Insurers will be taxed $8 billion in 2014 and then $14.3 billion in 2018. The tax amount will increase each year thereafter, potentially soaring to as high as $100 billion over the next 10 years, The Washington Examiner reported.
"Taxing health insurance will have the opposite effect by making it more expensive," AHIP President Karen Ignagni said in a statement. That's because insurers are expected to pass the added costs onto consumers.
The rate at which premiums will grow depends upon the state, but on average, an employer-based family plan could cost roughly $7,200 more over 10 years, or about $720 per year, reported The Hill's Healthwatch.

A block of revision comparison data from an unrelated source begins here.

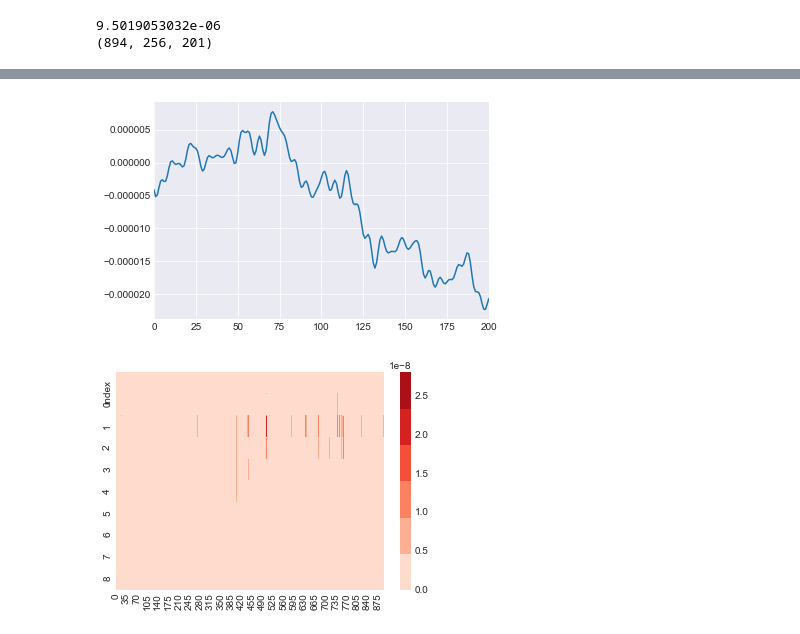
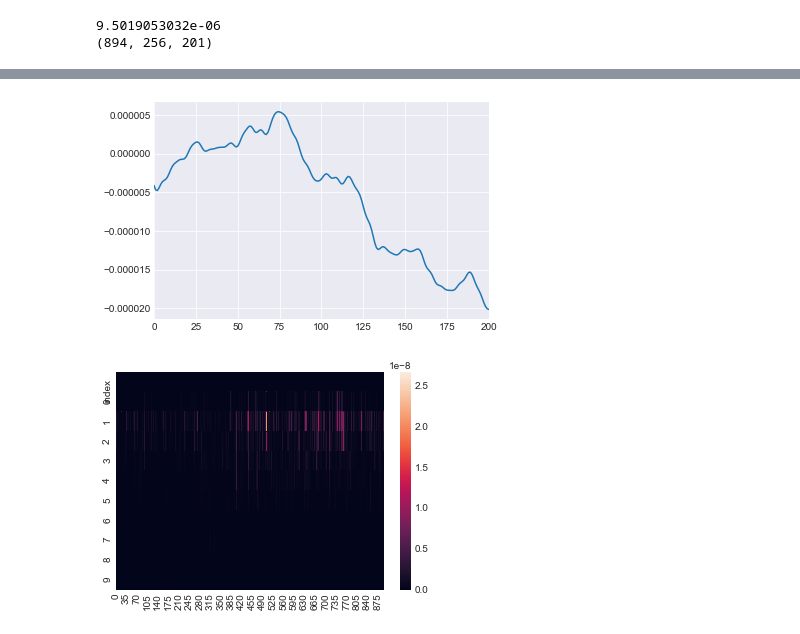
Before and after one commit to lucasputer/CienciaDeDatos, a Jupyter notebook: tp2/Pruebas.ipynb, the cells around one changed output, grey strips where cells are left out. Saved outputs shown, nothing was run; the diff lists cells and outputs as text; code cells hidden in the pictures.

Commit message:
Segundo grafico re fachero, muchos colores

```diff
--- a/tp2/Pruebas.ipynb
+++ b/tp2/Pruebas.ipynb
@@ -62,7 +62,6 @@ def averageInEpoch(epoch_idx):
 
 
 def senal_suavizada(ts):
-    return ts
     return pd.ewma(pd.Series(ts), com=5.0)
 # %%
 averagedElectrodesByEpoch = [list(senal_suavizada(averageInEpoch(i))) for i in range(894)]
@@ -79,10 +78,9 @@ plt.show()
 #averagedEpochs = pd.DataFrame(data=data, columns=['epochs', 'frecuencas', 'potencias'])
 
 def freq_pots_relevantes(freqs, pots):
-    pairs_relevantes = filter(lambda x: x[0] <= 0.04, zip(freqs, pots))
+    pairs_relevantes = filter(lambda x: x[0] <= 0.045, zip(freqs, pots))
     freqs_relevantes = map(lambda x: x[0], pairs_relevantes)
     amplitudes_relevantes = map(lambda x: x[1], pairs_relevantes)
-    print freqs_relevantes, amplitudes_relevantes
     return (freqs_relevantes, amplitudes_relevantes)
 
 
@@ -127,9 +126,9 @@ print allEpochs
 sns.tsplot(averagedElectrodesByEpoch[20])
 plt.show()
 # %% [output]
-[figure, old version]
+[figure, new version]
 # %%
-sns.heatmap(allEpochs.transpose(), cmap=sns.color_palette("Reds") )
+sns.heatmap(allEpochs.transpose())#, cmap=sns.color_palette("Blues") )
 plt.show()
 # %% [output]
-[figure, old version]
+[figure, new version]
```
Also changed, not shown: parts of 3 cells of this notebook.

California consumers will see the largest growth in premiums, potentially rising as high as $22.4 billion in 10 years. New York, Pennsylvania, Florida, Texas, Illinois, New Jersey, Ohio, Georgia and Massachusetts round out the top 10 states that will be most impacted by the insurance tax, the study found.
"At a time when [Massachusetts] is taking steps to contain cost, the health insurance tax at the federal level is going to exacerbate the challenge of getting costs under control," Eric Linzer, senior vice president for government relations at the Massachusetts Association of Health Plans, told The MetroWest Daily News. "What would have to happen at the federal level is a repeal of the insurance tax."